As anyone who’s worked as an independent contractor can confirm, not all clients are equally timely when it comes to processing payments. While some clients wouldn’t dream of processing a payment late, others have no qualms about it whatsoever. Fortunately, in the vast majority of cases, late payments are the result of oversight and laziness as opposed to genuine malice. However, this doesn’t make them any less cumbersome for hard-working contractors. When dealing with late-paying clients, be advised that they probably aren’t going to realize their mistake without a little nudging. Of course, this isn’t to say that you should adopt an unpleasant or outright combative attitude when contacting them.
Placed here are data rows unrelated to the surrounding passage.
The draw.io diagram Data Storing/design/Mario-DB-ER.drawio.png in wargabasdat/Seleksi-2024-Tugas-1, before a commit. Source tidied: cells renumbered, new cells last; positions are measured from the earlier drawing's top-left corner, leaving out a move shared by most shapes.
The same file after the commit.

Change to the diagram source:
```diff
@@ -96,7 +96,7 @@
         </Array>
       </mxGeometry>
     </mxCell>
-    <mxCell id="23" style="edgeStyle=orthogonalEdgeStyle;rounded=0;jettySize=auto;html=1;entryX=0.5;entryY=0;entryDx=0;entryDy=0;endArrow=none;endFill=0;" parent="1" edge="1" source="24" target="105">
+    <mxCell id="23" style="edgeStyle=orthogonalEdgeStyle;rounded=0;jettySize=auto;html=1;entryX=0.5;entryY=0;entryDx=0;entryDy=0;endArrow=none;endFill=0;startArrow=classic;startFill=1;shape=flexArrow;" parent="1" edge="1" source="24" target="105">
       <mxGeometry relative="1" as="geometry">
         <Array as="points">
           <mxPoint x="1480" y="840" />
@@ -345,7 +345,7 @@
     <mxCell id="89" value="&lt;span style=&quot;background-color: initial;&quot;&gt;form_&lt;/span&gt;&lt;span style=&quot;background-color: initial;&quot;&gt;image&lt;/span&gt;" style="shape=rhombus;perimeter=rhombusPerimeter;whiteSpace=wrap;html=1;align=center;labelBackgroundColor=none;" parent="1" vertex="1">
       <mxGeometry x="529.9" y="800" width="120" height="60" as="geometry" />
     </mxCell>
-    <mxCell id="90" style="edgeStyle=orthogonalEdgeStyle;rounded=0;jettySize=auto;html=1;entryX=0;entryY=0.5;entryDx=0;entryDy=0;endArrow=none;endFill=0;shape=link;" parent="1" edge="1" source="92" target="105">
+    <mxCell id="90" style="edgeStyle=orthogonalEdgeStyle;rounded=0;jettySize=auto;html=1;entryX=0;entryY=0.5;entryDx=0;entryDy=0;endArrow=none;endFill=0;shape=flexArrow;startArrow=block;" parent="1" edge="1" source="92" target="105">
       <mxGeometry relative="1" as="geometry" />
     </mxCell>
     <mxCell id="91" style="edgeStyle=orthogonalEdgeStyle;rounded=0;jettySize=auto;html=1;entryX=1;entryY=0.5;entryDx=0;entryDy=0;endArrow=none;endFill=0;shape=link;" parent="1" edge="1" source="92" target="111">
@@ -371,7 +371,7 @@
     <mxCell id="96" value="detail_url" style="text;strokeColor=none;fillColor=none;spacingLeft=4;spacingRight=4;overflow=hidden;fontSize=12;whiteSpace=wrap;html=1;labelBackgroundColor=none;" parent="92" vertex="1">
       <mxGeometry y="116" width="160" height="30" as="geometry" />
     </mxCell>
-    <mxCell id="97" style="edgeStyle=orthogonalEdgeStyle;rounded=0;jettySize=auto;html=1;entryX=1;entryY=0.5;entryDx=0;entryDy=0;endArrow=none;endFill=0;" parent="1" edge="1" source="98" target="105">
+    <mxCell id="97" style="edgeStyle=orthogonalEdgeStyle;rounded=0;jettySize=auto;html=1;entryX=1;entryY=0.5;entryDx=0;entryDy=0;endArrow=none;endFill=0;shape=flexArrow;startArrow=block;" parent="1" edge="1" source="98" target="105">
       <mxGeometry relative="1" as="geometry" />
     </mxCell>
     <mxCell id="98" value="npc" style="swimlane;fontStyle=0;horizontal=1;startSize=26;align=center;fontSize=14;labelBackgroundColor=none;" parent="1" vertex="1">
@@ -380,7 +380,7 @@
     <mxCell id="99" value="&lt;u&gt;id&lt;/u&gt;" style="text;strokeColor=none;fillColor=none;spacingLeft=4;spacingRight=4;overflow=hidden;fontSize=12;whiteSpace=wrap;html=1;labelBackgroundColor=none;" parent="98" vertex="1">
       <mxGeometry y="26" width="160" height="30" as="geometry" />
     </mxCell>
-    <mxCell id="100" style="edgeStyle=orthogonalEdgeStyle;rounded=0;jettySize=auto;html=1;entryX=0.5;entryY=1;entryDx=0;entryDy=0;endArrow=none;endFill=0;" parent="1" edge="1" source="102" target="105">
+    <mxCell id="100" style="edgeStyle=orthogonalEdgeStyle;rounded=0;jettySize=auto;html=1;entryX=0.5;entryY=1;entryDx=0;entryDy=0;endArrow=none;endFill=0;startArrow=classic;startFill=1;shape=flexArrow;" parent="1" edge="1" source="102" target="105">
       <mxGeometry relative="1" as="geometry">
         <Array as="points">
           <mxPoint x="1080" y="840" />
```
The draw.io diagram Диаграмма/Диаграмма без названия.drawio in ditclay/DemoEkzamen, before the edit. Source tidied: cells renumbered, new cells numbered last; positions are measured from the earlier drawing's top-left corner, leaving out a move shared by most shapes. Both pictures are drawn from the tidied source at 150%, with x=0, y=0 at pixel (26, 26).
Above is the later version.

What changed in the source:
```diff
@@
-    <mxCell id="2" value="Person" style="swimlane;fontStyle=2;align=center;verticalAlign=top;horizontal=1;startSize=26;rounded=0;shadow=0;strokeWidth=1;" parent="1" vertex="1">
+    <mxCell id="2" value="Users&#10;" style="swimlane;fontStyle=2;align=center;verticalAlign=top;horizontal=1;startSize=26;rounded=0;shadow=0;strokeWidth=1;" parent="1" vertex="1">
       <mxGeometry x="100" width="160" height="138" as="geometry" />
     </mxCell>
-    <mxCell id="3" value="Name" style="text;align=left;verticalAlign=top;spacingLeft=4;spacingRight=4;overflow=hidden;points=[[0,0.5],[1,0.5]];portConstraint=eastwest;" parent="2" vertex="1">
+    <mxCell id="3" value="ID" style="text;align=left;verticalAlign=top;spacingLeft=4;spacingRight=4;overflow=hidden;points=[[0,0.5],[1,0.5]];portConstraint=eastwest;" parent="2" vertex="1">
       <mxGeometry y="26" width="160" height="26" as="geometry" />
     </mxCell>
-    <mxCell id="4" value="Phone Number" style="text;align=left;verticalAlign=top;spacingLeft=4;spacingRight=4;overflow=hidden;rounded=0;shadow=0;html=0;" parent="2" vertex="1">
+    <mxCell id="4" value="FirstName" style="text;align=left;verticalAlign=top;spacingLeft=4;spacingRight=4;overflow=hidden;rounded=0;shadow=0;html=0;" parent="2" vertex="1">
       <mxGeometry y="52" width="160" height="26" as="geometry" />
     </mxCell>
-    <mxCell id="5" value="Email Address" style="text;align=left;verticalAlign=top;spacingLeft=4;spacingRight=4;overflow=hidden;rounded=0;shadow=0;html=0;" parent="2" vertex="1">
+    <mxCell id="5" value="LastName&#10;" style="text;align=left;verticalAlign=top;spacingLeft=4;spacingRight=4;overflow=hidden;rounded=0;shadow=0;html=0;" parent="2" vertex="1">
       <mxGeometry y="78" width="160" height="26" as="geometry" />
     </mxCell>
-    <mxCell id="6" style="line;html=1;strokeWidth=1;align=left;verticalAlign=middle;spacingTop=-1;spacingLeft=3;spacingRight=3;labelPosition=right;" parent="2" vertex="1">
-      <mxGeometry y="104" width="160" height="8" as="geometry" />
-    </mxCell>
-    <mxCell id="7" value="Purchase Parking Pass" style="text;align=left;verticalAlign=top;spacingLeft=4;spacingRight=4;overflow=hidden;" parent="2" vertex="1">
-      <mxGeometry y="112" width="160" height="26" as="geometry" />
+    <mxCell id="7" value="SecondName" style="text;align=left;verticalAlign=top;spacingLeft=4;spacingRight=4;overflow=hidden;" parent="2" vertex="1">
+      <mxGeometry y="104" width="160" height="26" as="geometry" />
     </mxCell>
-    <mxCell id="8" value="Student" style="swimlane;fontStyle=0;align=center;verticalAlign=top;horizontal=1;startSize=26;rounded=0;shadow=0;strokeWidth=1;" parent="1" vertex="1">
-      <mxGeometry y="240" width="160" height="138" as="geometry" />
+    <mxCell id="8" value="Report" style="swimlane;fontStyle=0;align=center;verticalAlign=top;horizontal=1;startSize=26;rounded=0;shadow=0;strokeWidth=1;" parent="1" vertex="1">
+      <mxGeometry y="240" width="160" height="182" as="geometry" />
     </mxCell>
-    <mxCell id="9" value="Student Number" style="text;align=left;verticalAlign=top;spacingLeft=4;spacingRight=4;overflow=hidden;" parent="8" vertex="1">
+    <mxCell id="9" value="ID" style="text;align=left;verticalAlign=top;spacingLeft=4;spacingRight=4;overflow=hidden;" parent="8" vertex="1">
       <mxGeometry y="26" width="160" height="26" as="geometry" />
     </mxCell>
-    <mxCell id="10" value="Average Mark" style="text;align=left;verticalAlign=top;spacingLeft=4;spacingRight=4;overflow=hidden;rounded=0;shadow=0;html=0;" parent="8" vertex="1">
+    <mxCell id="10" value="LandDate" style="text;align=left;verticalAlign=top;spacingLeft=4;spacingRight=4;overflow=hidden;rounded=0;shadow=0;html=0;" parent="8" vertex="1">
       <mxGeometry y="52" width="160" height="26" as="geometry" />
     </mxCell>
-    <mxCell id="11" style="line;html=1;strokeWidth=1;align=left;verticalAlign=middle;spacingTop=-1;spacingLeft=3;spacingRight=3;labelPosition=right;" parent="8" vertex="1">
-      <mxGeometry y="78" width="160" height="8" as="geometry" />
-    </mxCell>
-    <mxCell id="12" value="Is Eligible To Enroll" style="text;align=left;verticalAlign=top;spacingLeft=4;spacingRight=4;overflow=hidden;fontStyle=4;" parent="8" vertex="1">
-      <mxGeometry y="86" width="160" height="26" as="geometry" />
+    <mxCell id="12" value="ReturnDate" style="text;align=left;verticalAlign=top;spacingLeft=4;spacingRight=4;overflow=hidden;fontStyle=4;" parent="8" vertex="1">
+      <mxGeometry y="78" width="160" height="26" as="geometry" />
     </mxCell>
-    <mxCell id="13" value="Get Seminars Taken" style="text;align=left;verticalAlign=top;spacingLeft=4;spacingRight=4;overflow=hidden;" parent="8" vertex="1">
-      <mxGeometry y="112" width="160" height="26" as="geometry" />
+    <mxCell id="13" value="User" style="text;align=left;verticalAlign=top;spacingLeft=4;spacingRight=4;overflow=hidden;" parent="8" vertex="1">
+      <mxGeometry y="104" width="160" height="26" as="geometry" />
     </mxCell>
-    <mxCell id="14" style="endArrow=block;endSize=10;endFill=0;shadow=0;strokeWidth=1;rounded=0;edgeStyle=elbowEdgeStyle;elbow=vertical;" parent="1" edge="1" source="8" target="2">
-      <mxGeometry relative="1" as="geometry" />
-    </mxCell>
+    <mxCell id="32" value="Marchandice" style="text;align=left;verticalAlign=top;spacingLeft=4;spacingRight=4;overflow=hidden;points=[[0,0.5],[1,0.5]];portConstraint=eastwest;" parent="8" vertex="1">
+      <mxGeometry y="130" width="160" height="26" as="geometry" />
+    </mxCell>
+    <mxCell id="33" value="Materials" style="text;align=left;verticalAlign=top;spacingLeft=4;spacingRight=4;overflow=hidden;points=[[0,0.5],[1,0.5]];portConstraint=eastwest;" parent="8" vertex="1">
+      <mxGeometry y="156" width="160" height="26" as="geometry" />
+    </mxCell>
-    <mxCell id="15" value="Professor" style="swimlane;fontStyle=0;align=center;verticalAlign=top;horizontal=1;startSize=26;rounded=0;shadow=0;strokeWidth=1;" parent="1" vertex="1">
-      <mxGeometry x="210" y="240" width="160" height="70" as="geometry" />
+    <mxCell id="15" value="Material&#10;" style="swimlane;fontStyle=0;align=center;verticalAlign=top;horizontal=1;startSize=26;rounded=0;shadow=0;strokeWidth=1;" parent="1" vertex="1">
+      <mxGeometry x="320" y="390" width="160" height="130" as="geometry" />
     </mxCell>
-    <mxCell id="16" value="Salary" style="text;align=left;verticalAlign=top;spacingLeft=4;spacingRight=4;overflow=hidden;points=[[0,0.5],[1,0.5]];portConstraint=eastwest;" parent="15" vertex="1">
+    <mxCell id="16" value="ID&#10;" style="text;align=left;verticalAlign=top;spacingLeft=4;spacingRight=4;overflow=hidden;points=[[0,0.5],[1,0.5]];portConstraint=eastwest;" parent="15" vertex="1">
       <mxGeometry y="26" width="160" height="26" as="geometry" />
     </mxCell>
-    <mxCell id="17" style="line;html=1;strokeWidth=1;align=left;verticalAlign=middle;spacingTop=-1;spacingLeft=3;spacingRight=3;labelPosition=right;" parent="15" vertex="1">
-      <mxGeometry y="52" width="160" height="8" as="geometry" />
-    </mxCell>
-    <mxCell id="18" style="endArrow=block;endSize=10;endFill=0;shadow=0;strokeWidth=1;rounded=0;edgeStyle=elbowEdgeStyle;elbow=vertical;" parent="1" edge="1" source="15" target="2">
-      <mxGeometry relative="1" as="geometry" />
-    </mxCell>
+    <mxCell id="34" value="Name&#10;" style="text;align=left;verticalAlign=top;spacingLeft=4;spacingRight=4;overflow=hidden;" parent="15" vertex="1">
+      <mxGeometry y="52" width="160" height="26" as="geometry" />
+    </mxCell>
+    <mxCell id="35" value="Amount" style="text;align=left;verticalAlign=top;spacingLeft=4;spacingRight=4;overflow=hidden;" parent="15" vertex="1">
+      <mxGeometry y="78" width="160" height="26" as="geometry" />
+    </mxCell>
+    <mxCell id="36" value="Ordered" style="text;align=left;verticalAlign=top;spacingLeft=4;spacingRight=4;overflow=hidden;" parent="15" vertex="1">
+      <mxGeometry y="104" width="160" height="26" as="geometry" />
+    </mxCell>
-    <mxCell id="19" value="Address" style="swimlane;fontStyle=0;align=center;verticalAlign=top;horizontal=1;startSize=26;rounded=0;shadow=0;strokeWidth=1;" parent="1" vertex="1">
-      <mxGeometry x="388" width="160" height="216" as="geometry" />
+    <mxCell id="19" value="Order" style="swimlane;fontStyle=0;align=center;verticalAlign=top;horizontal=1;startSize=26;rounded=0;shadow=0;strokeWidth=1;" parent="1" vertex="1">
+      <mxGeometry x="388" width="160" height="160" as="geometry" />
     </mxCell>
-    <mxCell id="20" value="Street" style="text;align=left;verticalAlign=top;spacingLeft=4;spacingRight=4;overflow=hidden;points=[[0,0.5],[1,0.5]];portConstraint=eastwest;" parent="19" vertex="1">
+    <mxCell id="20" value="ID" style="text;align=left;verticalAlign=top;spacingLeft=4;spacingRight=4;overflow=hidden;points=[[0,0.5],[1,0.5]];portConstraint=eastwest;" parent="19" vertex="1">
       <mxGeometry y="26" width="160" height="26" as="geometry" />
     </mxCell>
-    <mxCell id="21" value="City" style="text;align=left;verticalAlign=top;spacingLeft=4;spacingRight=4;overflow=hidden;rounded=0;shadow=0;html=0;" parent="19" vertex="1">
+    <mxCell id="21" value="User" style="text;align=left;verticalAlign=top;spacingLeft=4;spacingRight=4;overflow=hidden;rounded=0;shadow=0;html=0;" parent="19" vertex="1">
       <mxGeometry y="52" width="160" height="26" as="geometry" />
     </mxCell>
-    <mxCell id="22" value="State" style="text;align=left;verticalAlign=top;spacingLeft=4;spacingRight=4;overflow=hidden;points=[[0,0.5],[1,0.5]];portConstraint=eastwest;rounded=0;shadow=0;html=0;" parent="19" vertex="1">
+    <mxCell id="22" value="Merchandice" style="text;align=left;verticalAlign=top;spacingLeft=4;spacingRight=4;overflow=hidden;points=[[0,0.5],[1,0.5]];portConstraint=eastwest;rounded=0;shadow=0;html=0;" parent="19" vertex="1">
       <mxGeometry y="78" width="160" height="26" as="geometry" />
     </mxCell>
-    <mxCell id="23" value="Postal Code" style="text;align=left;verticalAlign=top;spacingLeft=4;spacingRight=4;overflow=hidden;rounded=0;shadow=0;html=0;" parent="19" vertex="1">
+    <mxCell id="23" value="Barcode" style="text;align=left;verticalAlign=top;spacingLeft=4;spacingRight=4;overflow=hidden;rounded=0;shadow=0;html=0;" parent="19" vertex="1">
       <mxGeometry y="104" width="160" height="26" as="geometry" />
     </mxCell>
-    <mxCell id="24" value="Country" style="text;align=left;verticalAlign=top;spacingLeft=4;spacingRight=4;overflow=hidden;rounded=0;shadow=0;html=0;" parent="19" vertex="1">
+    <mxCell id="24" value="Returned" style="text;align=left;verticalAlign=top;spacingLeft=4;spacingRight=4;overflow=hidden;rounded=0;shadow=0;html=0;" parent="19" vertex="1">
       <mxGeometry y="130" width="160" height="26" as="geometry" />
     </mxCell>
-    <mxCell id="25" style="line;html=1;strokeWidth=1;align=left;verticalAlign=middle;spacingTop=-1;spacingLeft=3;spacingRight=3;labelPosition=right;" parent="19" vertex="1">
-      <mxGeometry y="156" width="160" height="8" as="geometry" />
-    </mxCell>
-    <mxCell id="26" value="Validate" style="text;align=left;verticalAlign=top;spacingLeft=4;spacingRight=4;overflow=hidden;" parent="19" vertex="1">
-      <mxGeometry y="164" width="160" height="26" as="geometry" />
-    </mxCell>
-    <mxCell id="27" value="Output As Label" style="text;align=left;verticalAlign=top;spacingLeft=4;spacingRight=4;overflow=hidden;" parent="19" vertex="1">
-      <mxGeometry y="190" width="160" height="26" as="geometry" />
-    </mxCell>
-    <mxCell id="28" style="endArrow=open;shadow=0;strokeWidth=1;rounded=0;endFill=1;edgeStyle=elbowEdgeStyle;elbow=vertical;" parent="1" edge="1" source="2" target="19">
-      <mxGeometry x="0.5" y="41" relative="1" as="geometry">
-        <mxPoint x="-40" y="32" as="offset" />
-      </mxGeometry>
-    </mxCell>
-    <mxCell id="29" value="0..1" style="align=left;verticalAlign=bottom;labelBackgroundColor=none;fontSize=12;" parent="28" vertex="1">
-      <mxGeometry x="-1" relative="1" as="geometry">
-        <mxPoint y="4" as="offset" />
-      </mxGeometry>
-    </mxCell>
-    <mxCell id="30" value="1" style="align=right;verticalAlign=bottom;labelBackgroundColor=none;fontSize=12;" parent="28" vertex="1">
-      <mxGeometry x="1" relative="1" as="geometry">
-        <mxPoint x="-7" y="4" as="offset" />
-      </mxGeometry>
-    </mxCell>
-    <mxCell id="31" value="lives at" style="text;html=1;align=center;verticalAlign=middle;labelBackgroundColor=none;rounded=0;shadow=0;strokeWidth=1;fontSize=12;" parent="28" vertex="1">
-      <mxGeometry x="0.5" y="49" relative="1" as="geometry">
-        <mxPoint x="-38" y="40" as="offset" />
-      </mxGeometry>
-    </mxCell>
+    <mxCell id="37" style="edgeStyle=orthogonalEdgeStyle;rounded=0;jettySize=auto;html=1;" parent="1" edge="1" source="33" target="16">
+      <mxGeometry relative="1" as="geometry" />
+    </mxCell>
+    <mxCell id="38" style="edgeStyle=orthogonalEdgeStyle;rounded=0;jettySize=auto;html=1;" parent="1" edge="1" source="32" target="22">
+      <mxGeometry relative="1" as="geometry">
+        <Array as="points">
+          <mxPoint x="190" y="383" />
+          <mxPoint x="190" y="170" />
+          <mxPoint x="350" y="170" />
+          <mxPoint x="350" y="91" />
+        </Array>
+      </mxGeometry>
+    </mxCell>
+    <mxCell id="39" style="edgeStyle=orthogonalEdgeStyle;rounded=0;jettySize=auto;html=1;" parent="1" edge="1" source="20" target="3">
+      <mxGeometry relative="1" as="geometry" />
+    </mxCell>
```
For best results, utilize the following tips the next time you find yourself faced with a late payment.
Resend Your Invoice
A fair number of payments aren’t processed on time as a result of oversensitive spam filters preventing the delivery of invoices. With this in mind, make a point of immediately resending your invoice if a payment isn’t processed on the agreed-upon date. If you wish to confirm whether or not the message was received, consider flagging it prior to sending. As an added precaution, request that the recipient confirm that he or she received your message in the body of your email. Furthermore, to maintain an air of professionalism, take care to create your invoices using the Aynax.com free online estimate template.
Call Your Contact at the Company
In most cases, resending your invoice will do the trick, but should this fail to generate the desired results, simply get in touch with your contact at the company. Depending on how good this person is about responding to emails in a timely manner, you may want to simply call him or her. If he or she isn’t available when you call and doesn’t respond to your voicemail within 24 hours, call them again and send them an email. Repeat this process every 24 hours until you receive a response. Keep in mind that no matter how frustrated you become, it’s in your best interest to exercise caution and restraint when making your calls and composing your emails. In all likelihood, there’s a reasonable explanation for what’s happening, and giving off a combative vibe isn’t going to do you any favors with the client.
Withhold Future Work until You Receive Payment
If you don’t receive a response to your any of your inquires within one week, withhold any outstanding work until such time as you receive your payment. While it’s true that this may frustrate your client, you shouldn’t kowtow to someone who refuses to pay you on time or offer any sort of explanation as to why.
No contractor relishes having to deal with clients who don’t pay on time. Not only is contacting these individuals awkward for both parties, it’s also incredibly stressful for contractors who are worried about offending important clients. Fortunately, reaching out to late-paying clients doesn’t have to fill you with dread and/or put your professional relationships at risk. Armed with the tips discussed above, you’ll be able to collect delinquent payments without burning any professional bridges.